Sharjah International Book Fair

The first Sharjah International Book Fair was held in 1982 under the patronage and direction of His Highness Sheikh Dr. Sultan bin Muhammad Al Qasimi, UAE Supreme Council Member and Ruler of Sharjah. After many decades of spreading the written word, and many successes and developments, and many programs, events and activities, the Fair has now become one of the most important book fairs worldwide.
As the years passed, this annual 11-day event became a literary celebration in which more than 1000 publishing houses from 62 countries participated and more than 600,000 visitors from around the world attended. Sharjah International Book Fair is a demonstration of the harmonious union between heritage, culture, traditions and contemporary creative thinking. It is a literary venue that offers readers and bibliophiles the unique opportunity to acquire their favorite books at great prices, and allows authors and publishers to exchange opinions, discuss the latest developments and study potential collaborations.

Cultural Neighborhoods

Stained glass windows, teak painted with nutty colors and lacquer, decorated gypsum arches, mashrabiyas (a projected window enclosed with carved wood latticework) overlooking spacious courtyards in old Sharjah houses… they are all indicative, one way or another, of the creative or cultural activities held behind their walls, after the Old Sharjah district – following renovations since 1993 – transformed into facilities for arts and letters in the neighborhoods Al Marijah and Al Shuwaiheen.
In addition to its historical significance, Old Sharjah became even more valued since its houses and buildings were transformed into art facilities, showrooms, calligraphy and decoration museums, and ateliers for calligraphers and plastic artists.
The area, with all its traditional buildings and unique character, became a unique venue tinged with the whispers of the past, where contemporary and folkloric arts are celebrated, and traditional flavors overlap in the old halls redolent with the essence and traditions of the bygone days.

Al Shuwaiheen Neighborhood

Al Shuwaiheen Neighborhood, known these days as the Arts Area, is a venue with facilities hosting artistic and cultural activities that attract many art enthusiasts and tourists who visit the area to soak up its heritage and arts, or view the art pieces produced within the buildings that date back to 150 years.
Al Shuwaiheen Neighborhood includes an art square, Emirates Fine Arts Society, Sharjah Arts Museum, the Sharjah Art Gallery, Bait Al Serkal with its historical and esthetic value, the Sharjah Art Foundation and the Sharjah Art Institute.

Bait Al Sirkal

Bait Al Sirkal (House of Al Sirkal) originally belonged to Essa Bin Abdullatif Al Serkal, the British Commissioner for the Arabian Gulf, before the property was transferred to the late Sheikh Saqr bin Muhammad Al Qasimi.

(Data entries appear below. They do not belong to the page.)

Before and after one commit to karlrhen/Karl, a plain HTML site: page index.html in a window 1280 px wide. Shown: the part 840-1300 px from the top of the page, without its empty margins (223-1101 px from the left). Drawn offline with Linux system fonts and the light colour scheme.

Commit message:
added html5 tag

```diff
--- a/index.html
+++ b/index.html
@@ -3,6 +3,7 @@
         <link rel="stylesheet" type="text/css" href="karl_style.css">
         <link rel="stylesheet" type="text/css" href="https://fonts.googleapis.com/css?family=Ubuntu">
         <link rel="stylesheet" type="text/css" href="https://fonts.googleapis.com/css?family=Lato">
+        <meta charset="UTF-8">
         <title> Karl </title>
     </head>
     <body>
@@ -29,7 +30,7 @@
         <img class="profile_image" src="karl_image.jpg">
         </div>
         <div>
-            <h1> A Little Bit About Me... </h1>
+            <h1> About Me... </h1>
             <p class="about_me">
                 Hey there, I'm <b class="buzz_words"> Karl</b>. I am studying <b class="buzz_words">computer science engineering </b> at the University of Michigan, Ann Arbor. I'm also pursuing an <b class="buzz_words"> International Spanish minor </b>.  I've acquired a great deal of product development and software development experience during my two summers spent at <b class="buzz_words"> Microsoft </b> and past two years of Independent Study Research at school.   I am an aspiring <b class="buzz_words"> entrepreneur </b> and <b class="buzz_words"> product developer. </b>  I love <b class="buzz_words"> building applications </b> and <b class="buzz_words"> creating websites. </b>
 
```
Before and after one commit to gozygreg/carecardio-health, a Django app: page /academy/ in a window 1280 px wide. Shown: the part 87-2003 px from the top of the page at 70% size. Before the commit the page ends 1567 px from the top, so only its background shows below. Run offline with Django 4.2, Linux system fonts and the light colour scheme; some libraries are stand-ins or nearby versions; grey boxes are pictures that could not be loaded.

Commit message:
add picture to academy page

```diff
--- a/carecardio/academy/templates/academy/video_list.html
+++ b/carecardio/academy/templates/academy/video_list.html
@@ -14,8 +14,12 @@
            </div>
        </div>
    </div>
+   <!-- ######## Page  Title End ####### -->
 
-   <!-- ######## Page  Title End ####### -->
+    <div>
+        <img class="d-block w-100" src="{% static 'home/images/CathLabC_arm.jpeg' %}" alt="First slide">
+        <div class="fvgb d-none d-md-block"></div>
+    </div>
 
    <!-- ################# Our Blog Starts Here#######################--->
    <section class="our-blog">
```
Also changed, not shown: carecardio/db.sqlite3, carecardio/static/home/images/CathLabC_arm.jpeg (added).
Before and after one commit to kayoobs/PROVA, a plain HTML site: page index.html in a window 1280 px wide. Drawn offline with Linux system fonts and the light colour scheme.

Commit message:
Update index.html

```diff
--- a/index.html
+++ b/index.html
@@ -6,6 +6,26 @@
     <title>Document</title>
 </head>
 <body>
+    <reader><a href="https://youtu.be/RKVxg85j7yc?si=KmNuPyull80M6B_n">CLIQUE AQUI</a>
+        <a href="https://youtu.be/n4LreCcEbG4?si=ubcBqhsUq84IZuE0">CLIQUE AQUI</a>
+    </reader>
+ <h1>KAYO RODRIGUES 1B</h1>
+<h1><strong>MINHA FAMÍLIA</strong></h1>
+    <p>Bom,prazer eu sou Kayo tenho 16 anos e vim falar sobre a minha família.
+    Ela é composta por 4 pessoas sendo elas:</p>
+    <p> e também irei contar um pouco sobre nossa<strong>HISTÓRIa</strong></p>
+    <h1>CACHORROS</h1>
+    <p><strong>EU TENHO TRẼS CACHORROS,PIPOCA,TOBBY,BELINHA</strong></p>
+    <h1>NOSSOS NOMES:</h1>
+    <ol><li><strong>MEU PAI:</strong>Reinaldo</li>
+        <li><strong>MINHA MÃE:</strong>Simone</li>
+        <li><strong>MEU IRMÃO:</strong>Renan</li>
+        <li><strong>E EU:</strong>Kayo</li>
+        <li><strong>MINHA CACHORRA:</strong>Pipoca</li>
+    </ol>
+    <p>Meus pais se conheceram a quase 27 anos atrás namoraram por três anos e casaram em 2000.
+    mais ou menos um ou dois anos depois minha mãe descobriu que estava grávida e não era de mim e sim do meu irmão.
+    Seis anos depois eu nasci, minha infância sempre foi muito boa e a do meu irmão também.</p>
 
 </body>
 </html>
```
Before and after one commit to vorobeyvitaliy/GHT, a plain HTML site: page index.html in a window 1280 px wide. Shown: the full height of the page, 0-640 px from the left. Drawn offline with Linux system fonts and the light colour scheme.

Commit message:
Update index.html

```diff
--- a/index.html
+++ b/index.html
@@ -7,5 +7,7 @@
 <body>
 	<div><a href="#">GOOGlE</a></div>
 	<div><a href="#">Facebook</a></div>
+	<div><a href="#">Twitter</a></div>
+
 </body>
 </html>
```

It is a square-shaped house with three floors and twenty four rooms.
Of the house’s unique architectural elements are the round and square columns, column heads, semi-circular and pointed arches, and color-stained glass windows.

Bait Al Shamsi

Bait Obaid Al Shamsi (House of Obaid Al SHamsi), known today as the Sharjah Art Gallery, is a beautiful house that was transformed into a gallery for art pieces and ateliers for artists from different nationalities and cultural backgrounds. The house is a two-story building constructed with coral stone, gravel and gypsum and doors made of Indian teak, and it is decorated with intricate carvings and various arches and column heads. It has a spacious courtyard that has witnessed countless poetry evenings, art workshops, theatrical performances and a variety of intellectual seminars that brought life back to the house in a manner worthy of its beauty and historical value.